_SOURCE INFORMATION_

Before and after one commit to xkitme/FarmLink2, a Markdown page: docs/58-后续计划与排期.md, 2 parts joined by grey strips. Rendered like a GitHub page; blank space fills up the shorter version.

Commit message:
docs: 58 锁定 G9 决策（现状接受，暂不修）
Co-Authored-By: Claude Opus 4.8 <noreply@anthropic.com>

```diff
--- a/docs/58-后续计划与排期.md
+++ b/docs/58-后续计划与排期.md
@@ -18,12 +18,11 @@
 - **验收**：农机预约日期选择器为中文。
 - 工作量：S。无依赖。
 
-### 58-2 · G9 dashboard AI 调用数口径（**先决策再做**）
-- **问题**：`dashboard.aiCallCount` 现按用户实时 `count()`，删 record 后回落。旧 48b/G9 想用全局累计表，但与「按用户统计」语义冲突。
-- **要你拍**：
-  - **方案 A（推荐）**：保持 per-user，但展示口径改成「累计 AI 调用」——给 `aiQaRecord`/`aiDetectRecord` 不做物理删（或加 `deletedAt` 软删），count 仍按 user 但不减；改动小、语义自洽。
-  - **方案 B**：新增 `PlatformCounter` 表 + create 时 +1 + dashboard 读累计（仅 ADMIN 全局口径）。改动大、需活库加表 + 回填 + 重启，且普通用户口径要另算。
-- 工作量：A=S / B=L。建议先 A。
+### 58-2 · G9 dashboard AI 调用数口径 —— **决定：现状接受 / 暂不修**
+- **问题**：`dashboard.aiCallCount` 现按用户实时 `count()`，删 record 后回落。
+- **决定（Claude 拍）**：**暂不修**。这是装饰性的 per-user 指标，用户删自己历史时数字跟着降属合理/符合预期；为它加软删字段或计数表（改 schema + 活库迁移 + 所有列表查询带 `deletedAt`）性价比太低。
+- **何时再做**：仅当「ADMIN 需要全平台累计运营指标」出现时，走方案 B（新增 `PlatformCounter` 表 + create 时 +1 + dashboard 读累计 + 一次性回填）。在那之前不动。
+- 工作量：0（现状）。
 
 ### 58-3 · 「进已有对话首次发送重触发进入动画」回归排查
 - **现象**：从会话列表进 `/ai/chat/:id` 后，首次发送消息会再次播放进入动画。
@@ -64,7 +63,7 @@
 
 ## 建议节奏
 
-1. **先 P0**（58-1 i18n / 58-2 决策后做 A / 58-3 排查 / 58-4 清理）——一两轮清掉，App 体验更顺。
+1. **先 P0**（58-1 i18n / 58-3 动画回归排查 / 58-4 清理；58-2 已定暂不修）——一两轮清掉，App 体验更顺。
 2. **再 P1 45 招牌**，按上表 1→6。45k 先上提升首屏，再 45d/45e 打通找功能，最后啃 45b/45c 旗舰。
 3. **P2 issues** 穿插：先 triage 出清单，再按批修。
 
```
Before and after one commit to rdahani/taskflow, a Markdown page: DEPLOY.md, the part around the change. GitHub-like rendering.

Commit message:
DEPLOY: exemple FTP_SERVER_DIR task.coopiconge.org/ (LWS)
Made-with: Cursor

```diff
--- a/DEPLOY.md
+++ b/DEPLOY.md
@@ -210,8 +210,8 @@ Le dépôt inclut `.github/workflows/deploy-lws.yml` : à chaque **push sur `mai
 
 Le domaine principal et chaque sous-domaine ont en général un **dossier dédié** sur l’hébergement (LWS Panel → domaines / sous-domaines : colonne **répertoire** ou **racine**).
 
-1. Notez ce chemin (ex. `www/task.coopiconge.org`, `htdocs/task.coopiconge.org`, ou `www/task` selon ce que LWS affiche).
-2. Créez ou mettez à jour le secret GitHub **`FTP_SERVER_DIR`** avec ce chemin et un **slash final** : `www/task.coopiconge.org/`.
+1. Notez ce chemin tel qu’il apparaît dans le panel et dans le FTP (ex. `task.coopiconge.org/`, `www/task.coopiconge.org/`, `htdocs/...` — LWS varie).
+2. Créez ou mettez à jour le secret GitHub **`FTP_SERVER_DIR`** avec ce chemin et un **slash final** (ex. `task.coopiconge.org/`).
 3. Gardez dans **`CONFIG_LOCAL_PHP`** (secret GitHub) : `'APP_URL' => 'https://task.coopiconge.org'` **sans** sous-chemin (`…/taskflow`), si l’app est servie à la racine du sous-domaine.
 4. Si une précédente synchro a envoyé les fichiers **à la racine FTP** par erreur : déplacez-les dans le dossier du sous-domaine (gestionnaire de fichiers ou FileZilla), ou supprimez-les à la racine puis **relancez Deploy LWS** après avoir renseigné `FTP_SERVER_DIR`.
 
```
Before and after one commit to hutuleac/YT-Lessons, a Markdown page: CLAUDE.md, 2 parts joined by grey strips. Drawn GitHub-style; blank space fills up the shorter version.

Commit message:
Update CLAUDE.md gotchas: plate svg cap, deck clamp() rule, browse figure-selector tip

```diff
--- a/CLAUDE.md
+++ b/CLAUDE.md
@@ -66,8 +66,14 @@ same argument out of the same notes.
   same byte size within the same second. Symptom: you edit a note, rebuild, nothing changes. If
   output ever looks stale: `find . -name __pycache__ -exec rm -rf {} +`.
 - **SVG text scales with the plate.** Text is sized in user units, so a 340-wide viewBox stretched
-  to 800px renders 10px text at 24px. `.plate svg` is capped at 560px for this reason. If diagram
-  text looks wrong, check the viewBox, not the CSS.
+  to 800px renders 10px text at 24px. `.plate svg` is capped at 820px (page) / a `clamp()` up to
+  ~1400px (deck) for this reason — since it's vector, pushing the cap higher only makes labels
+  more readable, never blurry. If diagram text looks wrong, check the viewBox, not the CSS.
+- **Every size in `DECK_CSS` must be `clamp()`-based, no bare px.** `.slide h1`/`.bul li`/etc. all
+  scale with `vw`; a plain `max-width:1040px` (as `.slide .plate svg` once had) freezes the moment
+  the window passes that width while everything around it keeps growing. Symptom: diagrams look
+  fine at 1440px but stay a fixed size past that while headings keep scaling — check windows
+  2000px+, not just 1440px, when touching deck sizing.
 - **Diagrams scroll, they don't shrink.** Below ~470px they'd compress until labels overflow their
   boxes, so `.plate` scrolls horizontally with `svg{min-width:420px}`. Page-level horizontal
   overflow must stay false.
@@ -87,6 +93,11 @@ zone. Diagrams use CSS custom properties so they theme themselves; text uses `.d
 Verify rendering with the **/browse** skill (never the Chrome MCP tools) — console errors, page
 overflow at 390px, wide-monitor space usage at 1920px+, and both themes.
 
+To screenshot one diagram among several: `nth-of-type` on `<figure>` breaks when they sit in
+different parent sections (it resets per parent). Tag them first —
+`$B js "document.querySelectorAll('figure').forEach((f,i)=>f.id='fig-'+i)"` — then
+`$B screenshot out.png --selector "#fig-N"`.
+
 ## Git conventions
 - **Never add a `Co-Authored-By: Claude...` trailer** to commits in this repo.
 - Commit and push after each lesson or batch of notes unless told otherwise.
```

_PROBLEM DETAILS_
Identify each line in the records above containing the word "space"; copy those lines.

_THE ANSWER_
Before and after one commit to xkitme/FarmLink2, a Markdown page: docs/58-后续计划与排期.md, 2 parts joined by grey strips. Rendered like a GitHub page; blank space fills up the shorter version.
Before and after one commit to hutuleac/YT-Lessons, a Markdown page: CLAUDE.md, 2 parts joined by grey strips. Drawn GitHub-style; blank space fills up the shorter version.
 overflow at 390px, wide-monitor space usage at 1920px+, and both themes.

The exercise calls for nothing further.